Top of Source material
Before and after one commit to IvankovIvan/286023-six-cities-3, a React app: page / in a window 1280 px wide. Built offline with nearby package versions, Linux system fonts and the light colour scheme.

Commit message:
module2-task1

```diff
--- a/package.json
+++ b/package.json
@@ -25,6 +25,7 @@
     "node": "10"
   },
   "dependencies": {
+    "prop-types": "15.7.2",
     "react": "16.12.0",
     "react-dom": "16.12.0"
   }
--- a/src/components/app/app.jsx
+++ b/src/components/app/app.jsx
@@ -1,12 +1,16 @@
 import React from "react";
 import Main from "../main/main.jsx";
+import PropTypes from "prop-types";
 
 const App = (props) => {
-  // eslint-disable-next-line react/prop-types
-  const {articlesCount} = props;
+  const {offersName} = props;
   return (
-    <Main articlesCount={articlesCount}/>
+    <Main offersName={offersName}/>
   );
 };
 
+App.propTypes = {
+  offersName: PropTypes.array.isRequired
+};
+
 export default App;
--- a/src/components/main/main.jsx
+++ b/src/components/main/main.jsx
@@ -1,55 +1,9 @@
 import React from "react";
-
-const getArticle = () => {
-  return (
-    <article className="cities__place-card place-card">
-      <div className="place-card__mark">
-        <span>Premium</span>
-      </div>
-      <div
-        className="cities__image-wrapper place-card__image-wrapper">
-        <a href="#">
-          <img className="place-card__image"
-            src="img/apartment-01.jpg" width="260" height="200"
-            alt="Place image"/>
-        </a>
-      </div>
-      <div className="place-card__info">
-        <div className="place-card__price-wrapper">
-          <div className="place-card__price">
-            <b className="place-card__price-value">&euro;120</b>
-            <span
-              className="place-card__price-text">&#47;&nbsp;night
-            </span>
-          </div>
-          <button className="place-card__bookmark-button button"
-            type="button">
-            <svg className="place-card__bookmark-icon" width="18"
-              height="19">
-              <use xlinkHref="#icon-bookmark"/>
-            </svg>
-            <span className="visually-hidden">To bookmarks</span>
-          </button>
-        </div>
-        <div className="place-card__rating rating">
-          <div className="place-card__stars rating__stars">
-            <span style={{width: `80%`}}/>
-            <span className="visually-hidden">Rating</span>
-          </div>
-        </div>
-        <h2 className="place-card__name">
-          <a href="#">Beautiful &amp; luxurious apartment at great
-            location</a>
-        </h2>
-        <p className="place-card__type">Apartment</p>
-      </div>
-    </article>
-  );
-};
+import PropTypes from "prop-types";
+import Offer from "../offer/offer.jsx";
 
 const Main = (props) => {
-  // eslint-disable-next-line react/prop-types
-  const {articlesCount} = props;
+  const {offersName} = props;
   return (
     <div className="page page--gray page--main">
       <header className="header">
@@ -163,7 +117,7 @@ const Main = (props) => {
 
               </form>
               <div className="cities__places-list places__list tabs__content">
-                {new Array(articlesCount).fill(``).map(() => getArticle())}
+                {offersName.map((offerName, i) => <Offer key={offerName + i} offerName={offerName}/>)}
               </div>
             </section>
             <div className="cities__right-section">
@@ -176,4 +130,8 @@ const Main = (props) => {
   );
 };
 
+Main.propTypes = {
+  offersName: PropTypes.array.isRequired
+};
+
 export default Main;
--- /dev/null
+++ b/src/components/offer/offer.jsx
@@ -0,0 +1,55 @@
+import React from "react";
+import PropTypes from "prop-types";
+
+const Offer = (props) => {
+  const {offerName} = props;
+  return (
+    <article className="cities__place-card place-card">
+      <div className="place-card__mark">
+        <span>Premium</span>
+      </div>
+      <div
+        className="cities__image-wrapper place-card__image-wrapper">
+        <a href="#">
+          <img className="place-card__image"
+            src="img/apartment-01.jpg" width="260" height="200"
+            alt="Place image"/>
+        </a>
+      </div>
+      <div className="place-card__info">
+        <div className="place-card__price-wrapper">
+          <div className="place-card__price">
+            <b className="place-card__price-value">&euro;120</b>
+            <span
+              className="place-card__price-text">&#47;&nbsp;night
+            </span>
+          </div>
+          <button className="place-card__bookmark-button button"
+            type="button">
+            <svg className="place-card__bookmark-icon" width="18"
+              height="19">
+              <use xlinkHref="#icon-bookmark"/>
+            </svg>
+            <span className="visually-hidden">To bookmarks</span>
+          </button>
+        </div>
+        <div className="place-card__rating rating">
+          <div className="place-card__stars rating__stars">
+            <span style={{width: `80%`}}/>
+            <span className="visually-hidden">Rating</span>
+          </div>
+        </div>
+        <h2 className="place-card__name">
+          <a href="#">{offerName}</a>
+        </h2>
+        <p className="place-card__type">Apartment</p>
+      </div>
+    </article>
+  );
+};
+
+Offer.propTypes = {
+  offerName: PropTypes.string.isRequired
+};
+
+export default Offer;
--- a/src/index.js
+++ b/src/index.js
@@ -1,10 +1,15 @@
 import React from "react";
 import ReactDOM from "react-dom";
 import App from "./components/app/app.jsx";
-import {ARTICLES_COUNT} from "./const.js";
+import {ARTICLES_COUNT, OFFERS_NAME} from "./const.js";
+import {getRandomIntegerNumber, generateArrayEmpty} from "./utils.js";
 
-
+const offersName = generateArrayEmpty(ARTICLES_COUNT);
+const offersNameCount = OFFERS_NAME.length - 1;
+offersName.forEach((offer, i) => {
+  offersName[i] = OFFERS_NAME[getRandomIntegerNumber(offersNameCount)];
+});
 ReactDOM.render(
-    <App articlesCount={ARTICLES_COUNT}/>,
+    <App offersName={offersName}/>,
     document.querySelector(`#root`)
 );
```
Bottom of Source material
What you will do:
All records shown above are to be output exactly.

Result:
Before and after one commit to IvankovIvan/286023-six-cities-3, a React app: page / in a window 1280 px wide. Built offline with nearby package versions, Linux system fonts and the light colour scheme.

Commit message:
module2-task1

```diff
--- a/package.json
+++ b/package.json
@@ -25,6 +25,7 @@
     "node": "10"
   },
   "dependencies": {
+    "prop-types": "15.7.2",
     "react": "16.12.0",
     "react-dom": "16.12.0"
   }
--- a/src/components/app/app.jsx
+++ b/src/components/app/app.jsx
@@ -1,12 +1,16 @@
 import React from "react";
 import Main from "../main/main.jsx";
+import PropTypes from "prop-types";
 
 const App = (props) => {
-  // eslint-disable-next-line react/prop-types
-  const {articlesCount} = props;
+  const {offersName} = props;
   return (
-    <Main articlesCount={articlesCount}/>
+    <Main offersName={offersName}/>
   );
 };
 
+App.propTypes = {
+  offersName: PropTypes.array.isRequired
+};
+
 export default App;
--- a/src/components/main/main.jsx
+++ b/src/components/main/main.jsx
@@ -1,55 +1,9 @@
 import React from "react";
-
-const getArticle = () => {
-  return (
-    <article className="cities__place-card place-card">
-      <div className="place-card__mark">
-        <span>Premium</span>
-      </div>
-      <div
-        className="cities__image-wrapper place-card__image-wrapper">
-        <a href="#">
-          <img className="place-card__image"
-            src="img/apartment-01.jpg" width="260" height="200"
-            alt="Place image"/>
-        </a>
-      </div>
-      <div className="place-card__info">
-        <div className="place-card__price-wrapper">
-          <div className="place-card__price">
-            <b className="place-card__price-value">&euro;120</b>
-            <span
-              className="place-card__price-text">&#47;&nbsp;night
-            </span>
-          </div>
-          <button className="place-card__bookmark-button button"
-            type="button">
-            <svg className="place-card__bookmark-icon" width="18"
-              height="19">
-              <use xlinkHref="#icon-bookmark"/>
-            </svg>
-            <span className="visually-hidden">To bookmarks</span>
-          </button>
-        </div>
-        <div className="place-card__rating rating">
-          <div className="place-card__stars rating__stars">
-            <span style={{width: `80%`}}/>
-            <span className="visually-hidden">Rating</span>
-          </div>
-        </div>
-        <h2 className="place-card__name">
-          <a href="#">Beautiful &amp; luxurious apartment at great
-            location</a>
-        </h2>
-        <p className="place-card__type">Apartment</p>
-      </div>
-    </article>
-  );
-};
+import PropTypes from "prop-types";
+import Offer from "../offer/offer.jsx";
 
 const Main = (props) => {
-  // eslint-disable-next-line react/prop-types
-  const {articlesCount} = props;
+  const {offersName} = props;
   return (
     <div className="page page--gray page--main">
       <header className="header">
@@ -163,7 +117,7 @@ const Main = (props) => {
 
               </form>
               <div className="cities__places-list places__list tabs__content">
-                {new Array(articlesCount).fill(``).map(() => getArticle())}
+                {offersName.map((offerName, i) => <Offer key={offerName + i} offerName={offerName}/>)}
               </div>
             </section>
             <div className="cities__right-section">
@@ -176,4 +130,8 @@ const Main = (props) => {
   );
 };
 
+Main.propTypes = {
+  offersName: PropTypes.array.isRequired
+};
+
 export default Main;
--- /dev/null
+++ b/src/components/offer/offer.jsx
@@ -0,0 +1,55 @@
+import React from "react";
+import PropTypes from "prop-types";
+
+const Offer = (props) => {
+  const {offerName} = props;
+  return (
+    <article className="cities__place-card place-card">
+      <div className="place-card__mark">
+        <span>Premium</span>
+      </div>
+      <div
+        className="cities__image-wrapper place-card__image-wrapper">
+        <a href="#">
+          <img className="place-card__image"
+            src="img/apartment-01.jpg" width="260" height="200"
+            alt="Place image"/>
+        </a>
+      </div>
+      <div className="place-card__info">
+        <div className="place-card__price-wrapper">
+          <div className="place-card__price">
+            <b className="place-card__price-value">&euro;120</b>
+            <span
+              className="place-card__price-text">&#47;&nbsp;night
+            </span>
+          </div>
+          <button className="place-card__bookmark-button button"
+            type="button">
+            <svg className="place-card__bookmark-icon" width="18"
+              height="19">
+              <use xlinkHref="#icon-bookmark"/>
+            </svg>
+            <span className="visually-hidden">To bookmarks</span>
+          </button>
+        </div>
+        <div className="place-card__rating rating">
+          <div className="place-card__stars rating__stars">
+            <span style={{width: `80%`}}/>
+            <span className="visually-hidden">Rating</span>
+          </div>
+        </div>
+        <h2 className="place-card__name">
+          <a href="#">{offerName}</a>
+        </h2>
+        <p className="place-card__type">Apartment</p>
+      </div>
+    </article>
+  );
+};
+
+Offer.propTypes = {
+  offerName: PropTypes.string.isRequired
+};
+
+export default Offer;
--- a/src/index.js
+++ b/src/index.js
@@ -1,10 +1,15 @@
 import React from "react";
 import ReactDOM from "react-dom";
 import App from "./components/app/app.jsx";
-import {ARTICLES_COUNT} from "./const.js";
+import {ARTICLES_COUNT, OFFERS_NAME} from "./const.js";
+import {getRandomIntegerNumber, generateArrayEmpty} from "./utils.js";
 
-
+const offersName = generateArrayEmpty(ARTICLES_COUNT);
+const offersNameCount = OFFERS_NAME.length - 1;
+offersName.forEach((offer, i) => {
+  offersName[i] = OFFERS_NAME[getRandomIntegerNumber(offersNameCount)];
+});
 ReactDOM.render(
-    <App articlesCount={ARTICLES_COUNT}/>,
+    <App offersName={offersName}/>,
     document.querySelector(`#root`)
 );
```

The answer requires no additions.